Three years ago, David - a then-23-year-old from Padiham - tried to take his own life by overdosing on painkillers. He was found and rushed to Burnley General and then Blackburn Royal Hospital where, still in possession of the tablets he had used the first time, he tried to kill himself again. "My mum and dad were around me [in hospital] not knowing how low I had got," he says of that time of his life. "They were in bits."

Taken to an NHS facility in Harrogate to undergo a 10-day recovery period during which he was seen by counsellors and psychiatrists, David was eventually discharged and moved in with his parents again. He stopped working nights and was diagnosed with epilepsy. He changed his diet and lifestyle. And in January this year, he received the news that one of his friends had died by suicide.

. . .

Warm and articulate, David - now 26 - speaks passionately about mental health. Three years on from the tragic culmination of his own issues, David is now firmly committed to helping others, having set up Mending Lives Together in the wake of his mate's death. He also hosts weekly walk-in mental health sessions every Tuesday at 7pm at The Shakespeare Hotel in Padiham.

"Everyone knew there was something wrong, but he'd just say he was fine..." David said of his friend. "I wish I'd said something to him and told him I'd been through it, but it's too late now. I felt guilty. I'd been given a second chance by the NHS and he hadn't."
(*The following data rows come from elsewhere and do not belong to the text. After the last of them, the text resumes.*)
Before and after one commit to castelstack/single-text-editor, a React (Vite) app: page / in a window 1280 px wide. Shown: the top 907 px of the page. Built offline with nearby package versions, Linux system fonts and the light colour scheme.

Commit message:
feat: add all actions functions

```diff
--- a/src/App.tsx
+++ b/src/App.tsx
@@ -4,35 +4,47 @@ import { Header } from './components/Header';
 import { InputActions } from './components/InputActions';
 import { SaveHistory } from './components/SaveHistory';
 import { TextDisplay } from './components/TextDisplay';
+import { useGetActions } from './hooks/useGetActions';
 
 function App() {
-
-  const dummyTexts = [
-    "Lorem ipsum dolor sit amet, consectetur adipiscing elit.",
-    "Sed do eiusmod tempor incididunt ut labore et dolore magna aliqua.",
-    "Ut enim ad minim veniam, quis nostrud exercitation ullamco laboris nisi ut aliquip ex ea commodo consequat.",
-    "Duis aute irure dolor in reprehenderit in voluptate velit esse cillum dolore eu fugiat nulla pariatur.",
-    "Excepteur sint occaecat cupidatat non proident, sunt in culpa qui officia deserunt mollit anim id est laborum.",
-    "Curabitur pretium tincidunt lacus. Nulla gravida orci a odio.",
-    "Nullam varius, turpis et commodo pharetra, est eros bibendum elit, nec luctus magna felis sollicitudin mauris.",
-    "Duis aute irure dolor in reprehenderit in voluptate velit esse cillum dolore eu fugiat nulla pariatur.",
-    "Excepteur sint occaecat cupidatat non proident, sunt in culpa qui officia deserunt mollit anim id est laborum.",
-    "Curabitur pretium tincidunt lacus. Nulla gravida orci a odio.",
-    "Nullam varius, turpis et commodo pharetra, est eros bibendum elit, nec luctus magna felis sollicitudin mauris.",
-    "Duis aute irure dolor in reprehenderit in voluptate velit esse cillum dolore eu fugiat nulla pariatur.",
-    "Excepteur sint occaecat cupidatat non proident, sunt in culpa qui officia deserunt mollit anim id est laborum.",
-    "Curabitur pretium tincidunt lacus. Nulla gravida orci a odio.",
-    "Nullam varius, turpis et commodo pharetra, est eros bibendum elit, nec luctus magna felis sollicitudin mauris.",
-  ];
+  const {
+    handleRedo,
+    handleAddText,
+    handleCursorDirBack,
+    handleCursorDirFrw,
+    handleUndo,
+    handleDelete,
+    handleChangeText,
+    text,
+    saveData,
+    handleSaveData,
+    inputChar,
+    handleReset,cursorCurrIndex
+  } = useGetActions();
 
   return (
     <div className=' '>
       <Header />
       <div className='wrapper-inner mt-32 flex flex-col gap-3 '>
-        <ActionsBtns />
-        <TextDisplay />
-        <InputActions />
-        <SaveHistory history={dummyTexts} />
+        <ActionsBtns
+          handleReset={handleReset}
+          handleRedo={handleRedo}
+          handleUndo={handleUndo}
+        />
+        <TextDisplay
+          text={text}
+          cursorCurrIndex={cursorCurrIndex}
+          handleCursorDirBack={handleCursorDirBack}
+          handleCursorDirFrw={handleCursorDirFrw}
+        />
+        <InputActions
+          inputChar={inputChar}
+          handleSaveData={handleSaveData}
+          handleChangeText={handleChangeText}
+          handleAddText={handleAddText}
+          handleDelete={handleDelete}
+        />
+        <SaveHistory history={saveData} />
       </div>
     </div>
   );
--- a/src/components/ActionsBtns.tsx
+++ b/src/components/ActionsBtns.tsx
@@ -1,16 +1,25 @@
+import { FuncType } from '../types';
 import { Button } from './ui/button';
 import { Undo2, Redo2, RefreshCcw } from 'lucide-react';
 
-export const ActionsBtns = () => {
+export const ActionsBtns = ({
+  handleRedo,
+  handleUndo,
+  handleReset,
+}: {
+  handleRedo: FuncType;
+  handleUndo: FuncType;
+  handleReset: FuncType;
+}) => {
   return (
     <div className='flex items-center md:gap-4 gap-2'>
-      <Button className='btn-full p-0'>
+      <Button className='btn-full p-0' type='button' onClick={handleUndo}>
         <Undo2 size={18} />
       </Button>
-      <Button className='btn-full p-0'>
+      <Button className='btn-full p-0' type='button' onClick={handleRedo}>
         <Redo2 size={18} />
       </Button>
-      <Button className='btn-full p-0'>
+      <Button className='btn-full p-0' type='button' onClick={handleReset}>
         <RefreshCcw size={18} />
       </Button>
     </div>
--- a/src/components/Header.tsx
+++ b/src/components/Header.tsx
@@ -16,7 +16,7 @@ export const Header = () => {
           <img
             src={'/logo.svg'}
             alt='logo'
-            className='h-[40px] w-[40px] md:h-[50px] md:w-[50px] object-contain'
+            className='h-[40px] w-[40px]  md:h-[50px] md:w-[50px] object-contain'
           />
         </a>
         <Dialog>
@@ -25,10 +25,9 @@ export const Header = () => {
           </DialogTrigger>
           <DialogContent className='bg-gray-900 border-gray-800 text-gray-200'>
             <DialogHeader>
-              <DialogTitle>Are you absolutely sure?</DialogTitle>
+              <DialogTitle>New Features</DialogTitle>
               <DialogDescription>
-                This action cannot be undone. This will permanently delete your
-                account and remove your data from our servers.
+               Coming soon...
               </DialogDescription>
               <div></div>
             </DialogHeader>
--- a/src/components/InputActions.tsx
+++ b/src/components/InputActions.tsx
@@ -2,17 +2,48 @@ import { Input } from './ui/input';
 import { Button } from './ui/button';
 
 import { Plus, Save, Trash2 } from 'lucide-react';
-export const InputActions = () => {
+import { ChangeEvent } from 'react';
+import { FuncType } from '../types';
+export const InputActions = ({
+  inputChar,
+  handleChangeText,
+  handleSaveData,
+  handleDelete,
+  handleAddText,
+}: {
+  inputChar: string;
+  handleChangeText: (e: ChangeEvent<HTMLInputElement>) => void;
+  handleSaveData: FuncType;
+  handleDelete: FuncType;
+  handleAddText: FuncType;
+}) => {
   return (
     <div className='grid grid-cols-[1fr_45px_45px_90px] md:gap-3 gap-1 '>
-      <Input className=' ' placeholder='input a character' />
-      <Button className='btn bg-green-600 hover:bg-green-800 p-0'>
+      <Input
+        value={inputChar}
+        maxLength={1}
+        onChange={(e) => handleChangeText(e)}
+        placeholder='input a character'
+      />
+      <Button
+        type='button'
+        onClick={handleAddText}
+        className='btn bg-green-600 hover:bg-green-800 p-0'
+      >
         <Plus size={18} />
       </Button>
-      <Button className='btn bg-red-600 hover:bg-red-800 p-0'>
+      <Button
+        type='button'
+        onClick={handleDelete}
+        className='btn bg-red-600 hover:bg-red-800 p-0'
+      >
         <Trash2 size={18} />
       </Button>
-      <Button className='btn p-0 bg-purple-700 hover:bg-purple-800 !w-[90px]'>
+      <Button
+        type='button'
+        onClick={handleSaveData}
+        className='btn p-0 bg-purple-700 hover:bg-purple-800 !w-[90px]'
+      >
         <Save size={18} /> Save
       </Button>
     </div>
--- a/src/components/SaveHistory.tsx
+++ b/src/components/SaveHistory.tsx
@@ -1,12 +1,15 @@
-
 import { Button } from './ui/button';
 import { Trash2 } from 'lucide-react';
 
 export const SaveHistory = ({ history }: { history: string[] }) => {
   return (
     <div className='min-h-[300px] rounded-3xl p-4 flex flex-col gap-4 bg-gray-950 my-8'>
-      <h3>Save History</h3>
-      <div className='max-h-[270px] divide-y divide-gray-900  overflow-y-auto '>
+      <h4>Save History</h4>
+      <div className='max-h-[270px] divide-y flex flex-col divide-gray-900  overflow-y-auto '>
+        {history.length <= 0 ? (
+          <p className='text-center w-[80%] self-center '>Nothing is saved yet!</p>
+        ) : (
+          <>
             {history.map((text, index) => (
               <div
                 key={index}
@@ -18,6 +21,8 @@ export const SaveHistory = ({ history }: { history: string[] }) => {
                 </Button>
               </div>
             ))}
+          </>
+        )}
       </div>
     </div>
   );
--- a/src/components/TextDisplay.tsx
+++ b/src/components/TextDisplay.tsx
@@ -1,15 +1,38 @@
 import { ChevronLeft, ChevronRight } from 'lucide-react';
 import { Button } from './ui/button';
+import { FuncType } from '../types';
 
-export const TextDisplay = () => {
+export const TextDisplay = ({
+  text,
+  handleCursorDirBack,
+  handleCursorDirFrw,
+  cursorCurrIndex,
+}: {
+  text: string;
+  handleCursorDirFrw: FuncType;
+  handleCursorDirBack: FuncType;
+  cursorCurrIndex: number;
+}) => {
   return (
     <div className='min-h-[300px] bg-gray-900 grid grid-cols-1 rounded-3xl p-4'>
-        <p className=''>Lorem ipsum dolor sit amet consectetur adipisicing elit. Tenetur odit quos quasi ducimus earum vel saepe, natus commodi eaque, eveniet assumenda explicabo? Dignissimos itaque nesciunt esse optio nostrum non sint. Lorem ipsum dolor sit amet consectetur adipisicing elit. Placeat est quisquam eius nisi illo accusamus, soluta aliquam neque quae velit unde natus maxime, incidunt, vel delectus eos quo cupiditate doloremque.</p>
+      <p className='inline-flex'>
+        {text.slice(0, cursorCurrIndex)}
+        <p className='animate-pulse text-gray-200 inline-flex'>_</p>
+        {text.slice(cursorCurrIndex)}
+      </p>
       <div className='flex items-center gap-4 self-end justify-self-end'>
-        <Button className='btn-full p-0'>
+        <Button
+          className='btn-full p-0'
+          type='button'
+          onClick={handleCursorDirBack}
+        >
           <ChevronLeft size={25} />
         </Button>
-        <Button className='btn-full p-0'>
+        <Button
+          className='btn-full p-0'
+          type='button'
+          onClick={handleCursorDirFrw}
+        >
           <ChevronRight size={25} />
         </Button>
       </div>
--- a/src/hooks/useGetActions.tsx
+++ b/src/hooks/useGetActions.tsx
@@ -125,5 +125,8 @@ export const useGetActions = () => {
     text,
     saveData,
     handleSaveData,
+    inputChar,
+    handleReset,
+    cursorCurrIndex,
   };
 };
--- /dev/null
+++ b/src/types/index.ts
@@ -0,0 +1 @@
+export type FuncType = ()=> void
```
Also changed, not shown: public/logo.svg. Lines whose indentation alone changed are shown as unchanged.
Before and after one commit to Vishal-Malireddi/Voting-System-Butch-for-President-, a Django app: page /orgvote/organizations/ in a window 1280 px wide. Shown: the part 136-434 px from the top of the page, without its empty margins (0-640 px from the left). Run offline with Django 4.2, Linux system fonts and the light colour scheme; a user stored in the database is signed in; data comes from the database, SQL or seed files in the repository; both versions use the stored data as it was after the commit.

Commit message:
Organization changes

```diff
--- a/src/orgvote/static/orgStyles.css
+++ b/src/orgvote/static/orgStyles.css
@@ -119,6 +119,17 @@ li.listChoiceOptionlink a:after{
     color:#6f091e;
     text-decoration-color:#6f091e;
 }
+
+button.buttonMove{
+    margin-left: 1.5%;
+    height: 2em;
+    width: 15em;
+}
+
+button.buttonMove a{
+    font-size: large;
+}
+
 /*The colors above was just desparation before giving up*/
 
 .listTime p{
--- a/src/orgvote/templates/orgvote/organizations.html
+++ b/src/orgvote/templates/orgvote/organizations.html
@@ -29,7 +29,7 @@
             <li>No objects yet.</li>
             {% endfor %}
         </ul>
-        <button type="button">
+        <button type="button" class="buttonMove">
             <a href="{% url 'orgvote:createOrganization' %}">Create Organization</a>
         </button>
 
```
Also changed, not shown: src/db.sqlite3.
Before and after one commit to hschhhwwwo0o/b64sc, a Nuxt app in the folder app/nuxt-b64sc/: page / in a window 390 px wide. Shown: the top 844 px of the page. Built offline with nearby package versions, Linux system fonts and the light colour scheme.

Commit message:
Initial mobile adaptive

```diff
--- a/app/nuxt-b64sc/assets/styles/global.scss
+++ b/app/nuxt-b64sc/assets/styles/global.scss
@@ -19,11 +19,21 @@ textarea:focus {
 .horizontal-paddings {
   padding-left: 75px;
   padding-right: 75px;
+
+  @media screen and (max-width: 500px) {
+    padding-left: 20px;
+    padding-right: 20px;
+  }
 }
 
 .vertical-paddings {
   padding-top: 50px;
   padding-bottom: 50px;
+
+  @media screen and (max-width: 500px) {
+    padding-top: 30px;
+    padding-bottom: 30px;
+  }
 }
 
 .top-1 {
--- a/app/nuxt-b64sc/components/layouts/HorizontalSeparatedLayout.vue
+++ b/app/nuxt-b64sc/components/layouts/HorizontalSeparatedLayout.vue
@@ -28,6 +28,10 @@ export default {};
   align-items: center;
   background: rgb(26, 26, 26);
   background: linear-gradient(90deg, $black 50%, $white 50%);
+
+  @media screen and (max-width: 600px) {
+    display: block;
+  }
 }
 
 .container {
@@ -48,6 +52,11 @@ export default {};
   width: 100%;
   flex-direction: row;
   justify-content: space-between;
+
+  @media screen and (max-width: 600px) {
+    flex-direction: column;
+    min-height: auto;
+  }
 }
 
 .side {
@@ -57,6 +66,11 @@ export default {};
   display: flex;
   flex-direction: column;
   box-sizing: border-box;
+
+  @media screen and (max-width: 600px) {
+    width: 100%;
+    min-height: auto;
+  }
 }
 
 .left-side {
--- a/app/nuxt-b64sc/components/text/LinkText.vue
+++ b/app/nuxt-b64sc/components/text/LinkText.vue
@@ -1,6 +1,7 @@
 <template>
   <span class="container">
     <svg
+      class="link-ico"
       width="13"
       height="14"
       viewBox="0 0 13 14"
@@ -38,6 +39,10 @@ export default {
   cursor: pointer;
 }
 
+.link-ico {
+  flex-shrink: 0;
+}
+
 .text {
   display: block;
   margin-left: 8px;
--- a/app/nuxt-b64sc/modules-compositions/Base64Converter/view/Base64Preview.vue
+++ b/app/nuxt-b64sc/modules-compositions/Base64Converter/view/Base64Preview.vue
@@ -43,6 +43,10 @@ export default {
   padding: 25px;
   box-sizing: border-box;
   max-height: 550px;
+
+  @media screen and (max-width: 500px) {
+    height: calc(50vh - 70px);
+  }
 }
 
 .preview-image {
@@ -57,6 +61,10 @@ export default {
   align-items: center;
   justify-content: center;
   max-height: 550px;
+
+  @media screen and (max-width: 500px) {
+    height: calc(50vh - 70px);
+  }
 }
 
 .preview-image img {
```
Offering people an invaluable chance to talk openly in a supportive environment or simply sit and listen to others going through similar things to them, David's sessions (free tea and coffee included) have been a hit so far. Having filmed a few videos of himself talking about mental health for the group's Facebook page, he also got up on the mic at the group's first session and told his story.

"I was inundated by messages of praise on social media and that was hard to take - I'm not brave or courageous, people just need to talk," David said. "I've never once said I'm a councillor or a psychiatrist but I've been through it, so I can relate.

"The more we speak about mental health and make it normal, the more we're removing the stigma," he added. "It's a part of society, but people are reluctant to speak about it and that infuriates me. Mental health issues can come from a culmination of things, the effects from which - the stresses and strains - make dealing with things harder.

"People just live with it, and then it just takes one trigger... I didn't realise I was on the downward spiral until I was taking those tablets, and then it was too late."

Building a friendly, warm, and non-judgemental community in order to encourage people to talk about any issues they are experiencing through Mending Lives Together, David also encourages anyone who wants to contact him directly to do so, day or night, via his personal phone number, his email address, or his Facebook page. All conversations will, naturally, be kept private.

Still learning to cope in his own way, David still lives with anxiety but now works for the NHS. "I felt I needed to give something back and working in the health service has shown me the sheer magnitude of the issues we're fighting," he explained. "We're losing far too many people to mental health issues; people are crying out and are slipping through the net because there's not enough funding for our NHS. It all goes back to the government.

"But I won't stop doing what I do," he added. "I survived with the help of the NHS and I owe it to try to make a difference."

Contact the Samaritans for free from any telephone on 116 123. You can call even if you don’t have credit on your mobile, and the number won’t show up on phone bills. Or you can email jo@samaritans.org or go to www.samaritans.org to find details of your nearest branch, where you can talk to one of our trained volunteers face to face.